Thursday, July 25, 2013 Seattle Writes! Seattle Public Library, Central Library, 7:00 to 8:30. “Taking the Mystery Out of Getting Published.” This inaugural event will feature six mystery writers — Leslie, Judy Dailey, Bernadette Pajer, Charles Martin, Mike Lawson, and Waverly Curtis — talking about their new mysteries and the path to publication.
Friday, July 26, 2013 Pacific Northwest Writers Association Conference, Seattle Airport Hilton, 2:00 to 3:30 . “Get a Clue: How First-Time Crime Writers Become Traditionally Published Authors.” Panel presentation with Leslie, Judy Dailey, Bernadette Pajer, Charles Martin, and Waverly Curtis.
Saturday, July 27, 2013 Seattle Mystery Bookshop, 117 Cherry Street, 12:00 noon Book talk & signing. (Shop staff asks that if you know you want a book, please call or email them to reserve a copy so they can have enough stock on hand. (206) 587-5737 firstname.lastname@example.org)
Some of my favorite mysteries and other novels feature “cold cases” – those unsolved cases that haunt detectives and the families of the victims. Two that come to mind are Stephen White’s Cold Case (2000) and Laura Lippman’s The Most Dangerous Thing (2011).
This story from the Seattle Times about an ex-cop from Seattle convicted of a long-ago murder in Illinois has all the elements of a good cold-case crime novel – except that it’s all too real, and the families affected will never forget.
Short version: In 1957, in a small town in Illinois, 7 year old Maria Ridulph vanished, her body found five months later after a national search. Those things didn’t happen then — at least, we didn’t think they did. Police investigated intensely–and even questioned a 17 year old neighbor boy, whose mother gave him an alibi. In 1994, on her death bed, the mother confessed to her daughter that she had lied to protect her son. (The two were half-siblings.) In 2008, the daughter finally told police, who opened the cold case, and in 2011, arrested the man in Seattle. He had changed his name and moved west shortly after the murder, working as police officer south of Seattle. At the time of his arrest, he was married, retired, and working as a security guard. He denied any involvement in the crime.
Not an easy case to prosecute, but helped enormously by testimony of an eye-witness–8 at the time of the crime–identifying the defendant’s teenage photo as the boy she’d seen the victim with shortly before the disappearance. The jury convicted him in September 2012. His sister cried and apologized that it took so long. In December, he was sentenced to life in prison. At 73, it won’t be a long sentence. (Illinois abolished the death penalty in March 2011, after a long history of abuses.)
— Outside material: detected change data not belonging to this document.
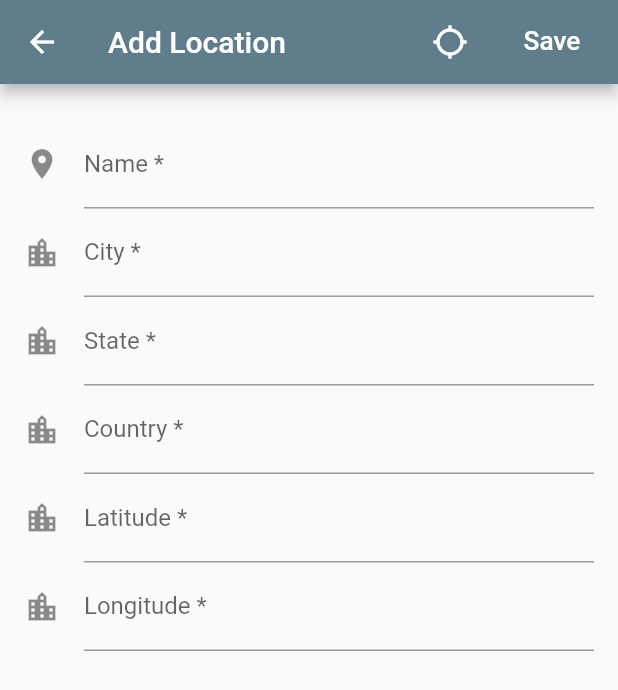
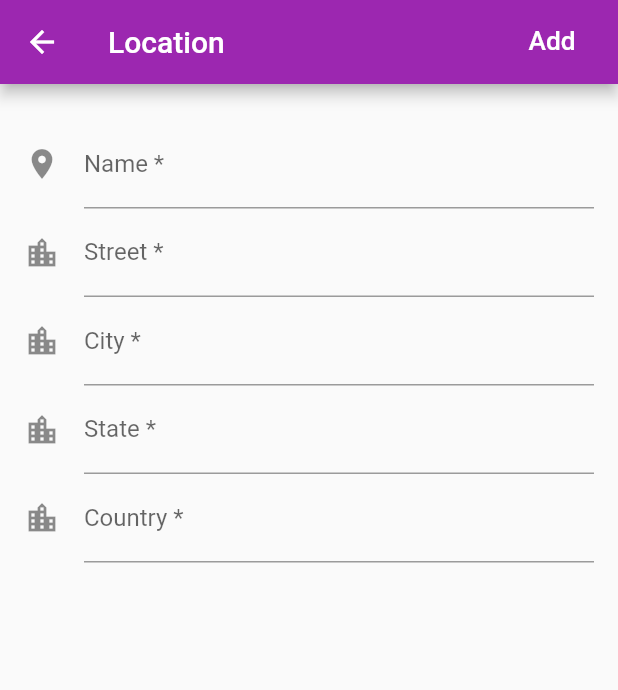
Before and after one commit to hitesh-sultaniya/List-view-and-Form-Example, a Flutter app: the ListScreen screen opened by its route, after a tap on the "add" icon, on a phone screen of 412 x 824 dp. Shown: the top 690 px of the screen. Run offline on Flutter 3.47's test engine with Material 2 defaults, Android fonts, the phone set to English and light mode, and no system bars; missing offline and left inert: geocoder.

Commit message:
Added List Form Tour Locations

```diff
--- a/lib/ListScreen.dart
+++ b/lib/ListScreen.dart
@@ -10,15 +10,7 @@ class ListScreen extends StatefulWidget {
 class _ListScreenState extends State<ListScreen> {
 
   final scaffoldKey = new GlobalKey<ScaffoldState>();
-
-  TextFormField _tourName = new TextFormField(
-              decoration: const InputDecoration(
-                  border: UnderlineInputBorder(),
-                  filled: false,
-                  icon: Icon(Icons.location_on),
-                  labelText: 'Tour Name *',
-                ),
-            );
+  List<LocationModel> arrLocationList = new List();
 
   void _pushNewLocationFormScreen(BuildContext context) async {
 
@@ -26,10 +18,11 @@ class _ListScreenState extends State<ListScreen> {
       context,
       MaterialPageRoute(builder: (context) => NewLocationForm()),
     );
-
-    String locationName = newLocation.locationName;
-    // After the Selection Screen returns a result, show it in a Snackbar!
-    scaffoldKey.currentState.showSnackBar(SnackBar(content: Text("Succesfully Added Tour Location $locationName")));
+    if (newLocation != null) {
+      arrLocationList.add(newLocation);
+      String locationName = newLocation.locationName;
+      scaffoldKey.currentState.showSnackBar(SnackBar(content: Text("Succesfully Added Tour Location $locationName")));
+    }
   }
 
   @override
@@ -60,19 +53,19 @@ class _ListScreenState extends State<ListScreen> {
       body: new SafeArea(
         top: false,
         bottom: false,
-        child: new Form(
-          autovalidate: false,
-          child: new SingleChildScrollView(
-            padding: const EdgeInsets.symmetric(horizontal: 5.0),
-            child: new Column(
-              crossAxisAlignment: CrossAxisAlignment.stretch,
-              children: <Widget>[
-                const SizedBox(height: 10.0),
-                _tourName,
-              ],
-            ),
-          ),
-        ),
+        child: new ListView.builder(
+          itemCount: arrLocationList.length,
+          itemBuilder: (context,index) {
+            return Card(
+              elevation: 5.0,
+              child: new ListTile(
+                contentPadding: EdgeInsets.symmetric(horizontal: 10.0),
+                title: new Text(arrLocationList[index].locationName,textScaleFactor:1.05,style: TextStyle(color: Colors.purple,fontWeight: FontWeight.bold)),
+                subtitle: new Text(arrLocationList[index].cityName+','+arrLocationList[index].stateName+','+arrLocationList[index].countryName, textAlign: TextAlign.right,style: TextStyle(fontStyle: FontStyle.italic),),
+              ),
+            );
+          },
+        )
        ),
     );
   }
--- a/lib/NewLocationForm.dart
+++ b/lib/NewLocationForm.dart
@@ -12,11 +12,10 @@ class _NewLocationFormState extends State<NewLocationForm> {
 
   final scaffoldKey = new GlobalKey<ScaffoldState>();
   final formKey = new GlobalKey<FormState>();
+  TextEditingController controllerStreetName = new TextEditingController();
   TextEditingController controllerCityName = new TextEditingController();
   TextEditingController controllerStateName = new TextEditingController();
   TextEditingController controllerCountryName = new TextEditingController();
-  TextEditingController controllerLatitude = new TextEditingController();
-  TextEditingController controllerLongitude = new TextEditingController();
   Address fetchedAddress = new Address();
   bool isLoading = false;
   LocationModel currentLocation = new LocationModel();
@@ -33,33 +32,24 @@ class _NewLocationFormState extends State<NewLocationForm> {
     super.dispose();
   }
 
-  void _saveTourLocation() {
-
-   final form = formKey.currentState;
-
-    if (form.validate()) {
-
-      form.save();
-      Navigator.pop(context,currentLocation);
-    }
-
-  }
-
-   Future getLaLongFromAddress() async {
+   Future getLaLongFromAddressAndSave() async {
 
     this.setState(() {
       this.isLoading = true;
     });
 
-    if (controllerCityName.text.length > 0 && controllerStateName.text.length > 0 && controllerCountryName.text.length > 0) {
+    final form = formKey.currentState;
 
-      String strAddress = controllerCityName.text + ", " + controllerStateName.text + ", " + controllerCountryName.text;
+    if (form.validate()) {
+      form.save();
+      String strAddress = controllerStreetName.text + ", "+controllerCityName.text + ", " + controllerStateName.text + ", " + controllerCountryName.text;
       try{
            var results = await Geocoder.local.findAddressesFromQuery(strAddress);
            this.setState(() {
             fetchedAddress = results.first;
-            controllerLatitude.text = fetchedAddress.coordinates.latitude.toString();
-            controllerLongitude.text = fetchedAddress.coordinates.longitude.toString();
+            currentLocation.latitude = fetchedAddress.coordinates.latitude;
+            currentLocation.longitude = fetchedAddress.coordinates.longitude;
+            Navigator.pop(context,currentLocation);
            });
       }
       catch(e) {
@@ -84,19 +74,15 @@ class _NewLocationFormState extends State<NewLocationForm> {
     return Scaffold(
       key: scaffoldKey,
       appBar: new AppBar(
-        title: new Text('Add Location'),
+        title: new Text('Location'),
         actions: <Widget>[
-          IconButton(
-            icon: new Icon(Icons.location_searching),
-            onPressed: getLaLongFromAddress,
-          ),
           FlatButton(
             child: new Text(
-              'Save',
+              'Add',
               textScaleFactor: 1.25,
             ),
             textColor: Colors.white,
-            onPressed: _saveTourLocation,
+            onPressed: getLaLongFromAddressAndSave,
           )
         ],
       ),
@@ -120,6 +106,17 @@ class _NewLocationFormState extends State<NewLocationForm> {
                   ),
                   validator: (locationName) => locationName.length == 0 ? 'Location Name is Mendatory' : null,
                   onSaved: (locationName) => currentLocation.locationName = locationName,
+                ),
+                new TextFormField(
+                  decoration: const InputDecoration(
+                    border: UnderlineInputBorder(),
+                    filled: false,
+                    icon: Icon(Icons.location_city),
+                    labelText: 'Street *',
+                  ),
+                  controller: controllerStreetName,
+                  validator: (street) => street.length == 0 ? 'Street is Mendatory' : null,
+                  onSaved: (streetName) => currentLocation.streetName = streetName,
                 ),
                 new TextFormField(
                   decoration: const InputDecoration(
@@ -154,30 +151,6 @@ class _NewLocationFormState extends State<NewLocationForm> {
                   validator: (country) => country.length == 0 ? 'Country is Mendatory' : null,
                   onSaved: (countryName) => currentLocation.countryName = countryName,
                 ),
-                new TextFormField(
-                  decoration: const InputDecoration(
-                    border: UnderlineInputBorder(),
-                    filled: false,
-                    icon: Icon(Icons.location_city),
-                    labelText: 'Latitude *',
-                  ),
-                  controller: controllerLatitude,
-                  validator: (latitude) => latitude.length == 0 ? 'Tap on location button to get latitude' : null,
-                  keyboardType: TextInputType.numberWithOptions(decimal: true),
-                  onSaved: (latitude) => currentLocation.latitude = double.parse(latitude),
-                ),
-                new TextFormField(
-                  decoration: const InputDecoration(
-                    border: UnderlineInputBorder(),
-                    filled: false,
-                    icon: Icon(Icons.location_city),
-                    labelText: 'Longitude *',
-                  ),
-                  controller: controllerLongitude,
-                  validator: (longitude) => longitude.length == 0 ? 'Tap on locatin button to get longitude' : null,
-                  keyboardType: TextInputType.numberWithOptions(decimal: true),
-                  onSaved: (longitude) => currentLocation.longitude = double.parse(longitude),
-                ),
               ],
             ),
           ),
--- a/lib/SplashScreen.dart
+++ b/lib/SplashScreen.dart
@@ -30,7 +30,7 @@ class _SplashScreenState extends State<SplashScreen> {
       body: new Center(
         child: new IconTheme(
     data: new IconThemeData(
-        color: Colors.blueGrey,
+        color: Colors.purple,
         size : 200.0
         ),
     child: new Icon(Icons.my_location),
--- a/lib/main.dart
+++ b/lib/main.dart
@@ -14,7 +14,7 @@ var routes = <String, WidgetBuilder>{
 void main() {
   runApp(new MaterialApp(
     title: 'Tour Path',
-    theme: new ThemeData(primaryColor: Colors.blueGrey, accentColor: Colors.blueAccent),
+    theme: new ThemeData(primaryColor: Colors.purple, accentColor: Colors.purpleAccent,splashColor: Colors.purple),
     debugShowCheckedModeBanner: false,
     home: new SplashScreen(),
     routes:routes
--- a/lib/models/LocationModel.dart
+++ b/lib/models/LocationModel.dart
@@ -2,6 +2,7 @@
 class LocationModel {
 
   String locationName;
+  String streetName;
   String cityName;
   String stateName;
   String countryName;
```
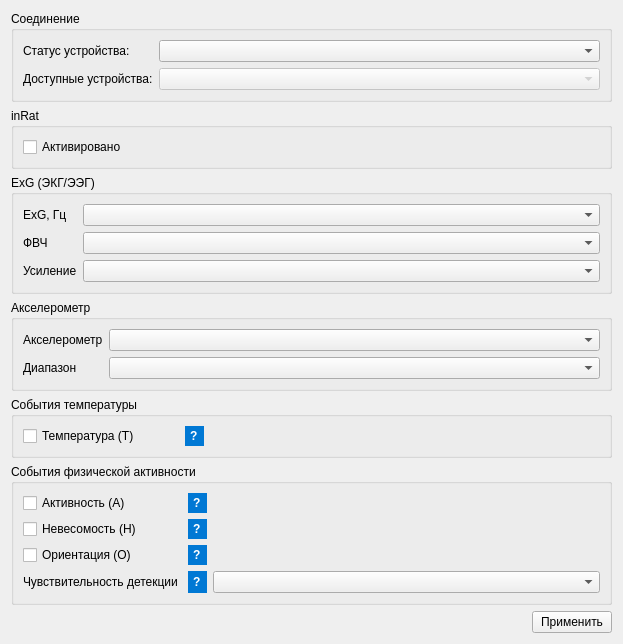
Before: the Qt Designer form device/res/frm_config_device.ui in mcsltd/mcs-inRat-monitor, drawn with Qt 5.
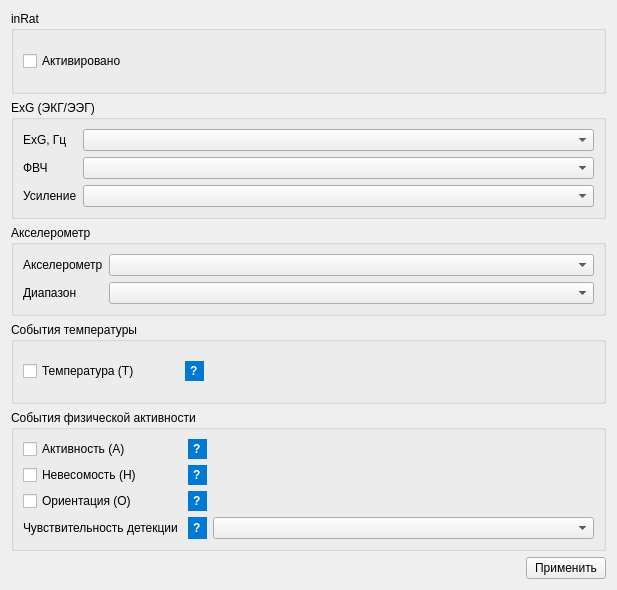
After: the same form once the commit is applied.

Commit message: add panel for show device name

What changed in the file:
```diff
--- a/device/res/frm_config_device.ui
+++ b/device/res/frm_config_device.ui
@@ -6,8 +6,8 @@
    <rect>
     <x>0</x>
     <y>0</y>
-    <width>623</width>
-    <height>596</height>
+    <width>617</width>
+    <height>590</height>
    </rect>
   </property>
   <property name="windowTitle">
@@ -15,42 +15,9 @@
   </property>
   <layout class="QGridLayout" name="gridLayout">
    <item row="0" column="0">
-   <layout class="QVBoxLayout" name="verticalLayout">
-    <item>
-     <widget class="QGroupBox" name="groupBoxConn">
-      <property name="title">
-       <string>Соединение</string>
-      </property>
-      <layout class="QFormLayout" name="formLayoutConn">
-       <item row="0" column="0">
-        <widget class="QLabel" name="labelDeviceSwitch">
-         <property name="text">
-          <string>Статус устройства:</string>
-         </property>
-        </widget>
-       </item>
-       <item row="0" column="1">
-        <widget class="QComboBox" name="comboBoxDeviceSwitch"/>
-       </item>
-       <item row="1" column="0">
-        <widget class="QLabel" name="labelDevices">
-         <property name="text">
-          <string>Доступные устройства:</string>
-         </property>
-        </widget>
-       </item>
-       <item row="1" column="1">
-        <widget class="QComboBox" name="comboBoxDevices">
-         <property name="enabled">
-          <bool>false</bool>
-         </property>
-        </widget>
-       </item>
-      </layout>
-     </widget>
-    </item>
-    <item>
-     <widget class="QGroupBox" name="groupBoxInRat">
+    <layout class="QVBoxLayout" name="verticalLayout">
+     <item>
+      <widget class="QGroupBox" name="groupBoxInRat">
        <property name="title">
         <string>inRat</string>
        </property>
@@ -351,19 +318,6 @@
        </item>
       </layout>
      </item>
-     <item>
-      <spacer name="verticalSpacer">
-       <property name="orientation">
-        <enum>Qt::Orientation::Vertical</enum>
-       </property>
-       <property name="sizeHint" stdset="0">
-        <size>
-         <width>20</width>
-         <height>40</height>
-        </size>
-       </property>
-      </spacer>
-     </item>
     </layout>
    </item>
   </layout>
```
The commit also changes 7 other files.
Illinois papers say it’s probably the the oldest solved cold case in American history.
Cold cases are truly chilling. How can your characters do them justice?